- Don't put the heating on, put a jumper on
- To my surprise, I've become pretty much vegetarian since the challenge - I don't even buy chicken any more
Top tip: Prepare meals at the start of the week to reduce plastic and food waste - and save money.
About: I'm a 31-year-old primary school teacher living in Bicester, Oxfordshire, with my partner and 18-month-old boy. Since my son's birth, I'm giving more thought to the sort of world he - and my class of nine and 10-year-olds - will grow up in.
My week: At home, I made lots of small, simple changes which quickly became routine. My son wears disposable nappies which we usually put in a plastic nappy bag before binning. Instead, we only bagged up soiled nappies.
Instead of a deep bath, we gave my little boy a shower over the bath with a plug in, using less water and he still got to splash around and play with his ducks.
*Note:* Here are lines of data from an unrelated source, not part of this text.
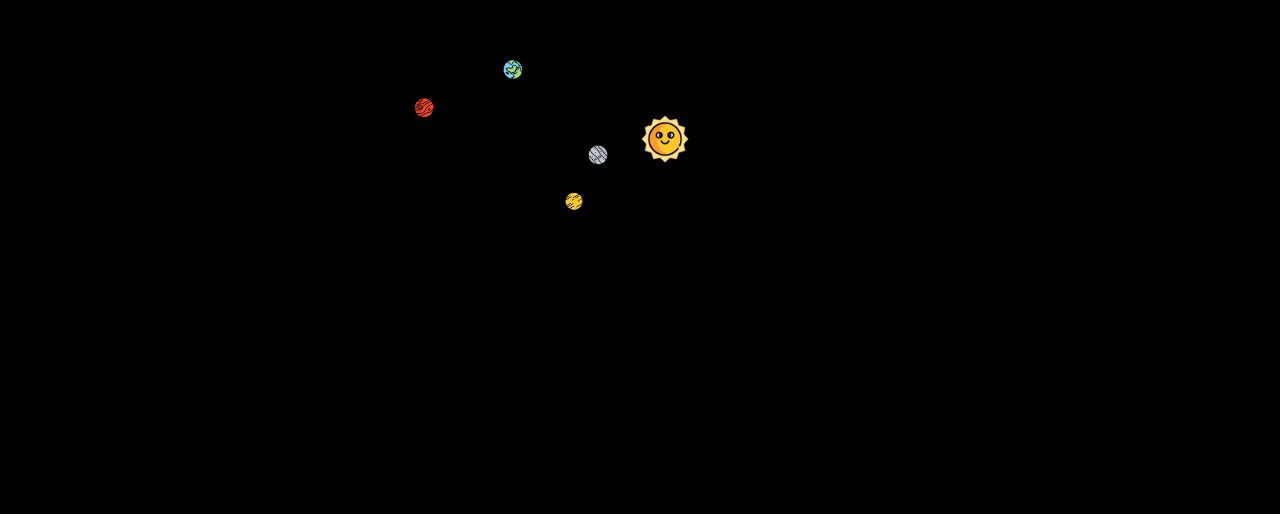
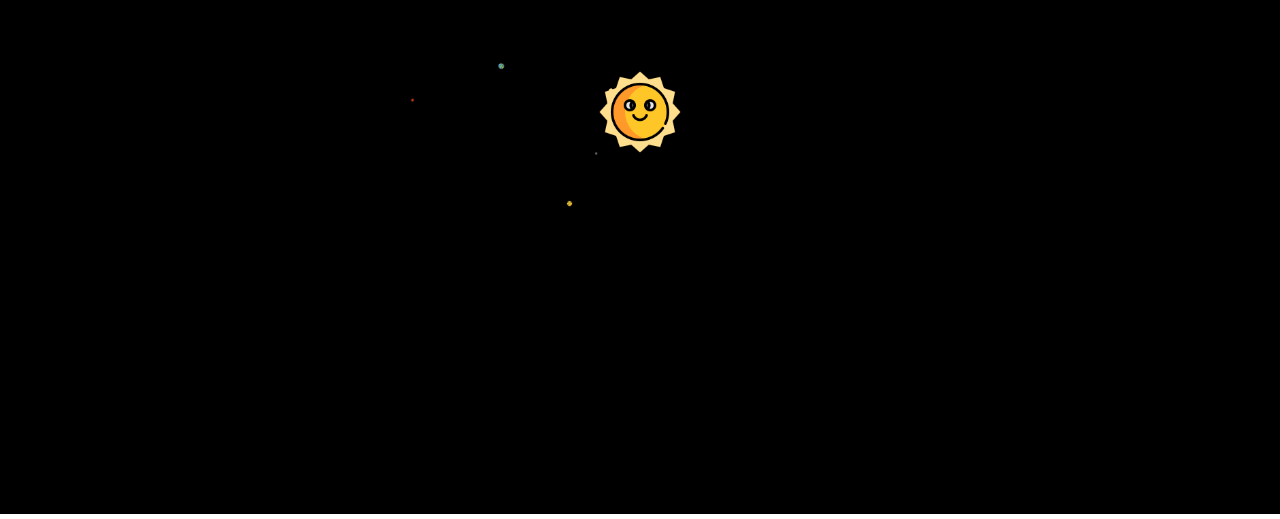
Before and after one commit to feuclem/mysolarsystem, a React (Create React App) app: page / in a window 1280 px wide. Shown: the part 286-805 px from the top of the page. Built offline with nearby package versions, Linux system fonts and the light colour scheme.

Commit message:
add sun radius but it is too big

```diff
--- a/src/components/Planet.css
+++ b/src/components/Planet.css
@@ -2,8 +2,3 @@
     position: absolute;
     cursor: pointer;
 }
-
-.planet img {
-    width: 20px;
-    height: 20px;
-}
--- a/src/components/Planet.tsx
+++ b/src/components/Planet.tsx
@@ -1,5 +1,7 @@
 import './Planet.css';
 import {useEffect, useState} from "react";
+import {Simulate} from "react-dom/test-utils";
+import pointerLeave = Simulate.pointerLeave;
 
 export default function Planet(props: PlanetProps) {
     const {planet, onClick} = props;
@@ -35,7 +37,7 @@ export default function Planet(props: PlanetProps) {
             style={planetStyles}
             onClick={() => onClick(planet)}
         >
-            <img src={`./icons/${planet.name}.png`} alt={"Planet"}/>
+            <img src={`./icons/${planet.name}.png`} alt={"Planet"} width={planet.radius / 1000} height={planet.radius / 1000}/>
         </div>
     );
 }
@@ -52,6 +54,7 @@ export interface PlanetProps {
         rotation: number;
         distance: number;
         axialTilt: number;
+        radius: number;
     };
     onClick: (planet: { name: string; rotation: number; distance: number }) => void;
 }
--- a/src/components/SolarSystem.css
+++ b/src/components/SolarSystem.css
@@ -4,9 +4,7 @@
 
 .sun {
     position: absolute;
+    top: 50%;
+    left: 50%;
+    transform: translate(-50%, -50%);
 }
-
-.sun img {
-    width: 50px;
-    height: 50px;
-}
--- a/src/components/SolarSystem.tsx
+++ b/src/components/SolarSystem.tsx
@@ -6,64 +6,74 @@ export default function SolarSystem() {
         alert(`Name: ${planet.name}\nRotation Period: ${planet.rotation} days\nDistance from the Sun: ${planet.distance} AU`);
     };
 
+    const sunRadius = 696340;
+
     const planetsData = [
         {
             name: "Mercury",
             rotation: 88,
             distance: 58,
             axialTilt: 1,
+            radius: 2439,
         },
         {
             name: "Venus",
             rotation: 243,
             distance: 108,
             axialTilt: 3,
+            radius: 6051,
         },
         {
             name: "Earth",
             rotation: 365,
             distance: 150,
             axialTilt: 23,
+            radius: 6371,
         },
         {
             name: "Mars",
             rotation: 687,
             distance: 228,
             axialTilt: 25,
+            radius: 3389,
         },
         {
             name: "Jupiter",
             rotation: 4329,
             distance: 778,
             axialTilt: 3,
+            radius: 69911,
         },
         {
             name: "Saturn",
             rotation: 10751,
             distance: 1433,
             axialTilt: 27,
+            radius: 58232,
         },
         {
             name: "Uranus",
             rotation: 30664,
             distance: 2872,
             axialTilt: 98,
+            radius: 25362,
         },
         {
             name: "Neptune",
             rotation: 60148,
             distance: 4495,
             axialTilt: 30,
+            radius: 24622,
         }
     ];
 
     return (
         <div className="solar-system">
             <div className="sun">
-                <img src={'./icons/Sun.png'}  alt={"The sun"}/>
+                <img src={'./icons/Sun.png'} alt={"The sun"} width={sunRadius / 8000} height={sunRadius / 8000}/>
             </div>
             {planetsData.map((planet, index) => (
-                <Planet key={index} planet={planet} onClick={showPlanetInfo} />
+                <Planet key={index} planet={planet} onClick={showPlanetInfo}/>
             ))}
         </div>
     );
```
He loved that.
I like my dairy and meat too much to have made any dietary changes - and my son is struggling to eat at the moment, so we carried on as normal with food. However, I did take leftovers from the previous night's dinner to work in Tupperware.
I turned off the tap when I was brushing my teeth - or brushed them while in the shower.
I monitored the heating, which was rarely above 15C (our semi-detached is well-insulated) and charged my mobile phone before bedtime so it wasn't charging through the night.
In the classroom, I talked about the changes I was making in my life and asked each of the children to make one change at home. Theirs included turning the light off when they left a room; using a torch or fairy lights to read by at bedtime; using reusable water bottles, and turning the TV off at the switch.
About 80% stuck to it for the whole week, and I felt proud and humbled they'd come on board.
Change has a ripple effect - as a teacher you can influence 30 children, who then might influence 60 adults.
At nine and 10, children are really positive, empathetic and absorb everything, like sponges. Next term, I plan to talk to them about energy and climate change in science lessons.
What I learned: We are a throwaway society. We don't mend things any more nor realise quite how much we waste. We should think very carefully about what we use, why we use it and its impact on the environment and the world.
Top tip: Charge your phone on airplane mode well before bedtime (it only takes an hour and reduces any fire risk).
To find out the climate impact of what you eat and drink, choose from one of the 34 items in our calculator and pick how often you have it.
All figures for each food in the calculator are global averages. If you cannot view the food calculator, click to launch the interactive content.
Design by Prina Shah, development by Felix Stephenson and Becky Rush.
All pictures subject to copyright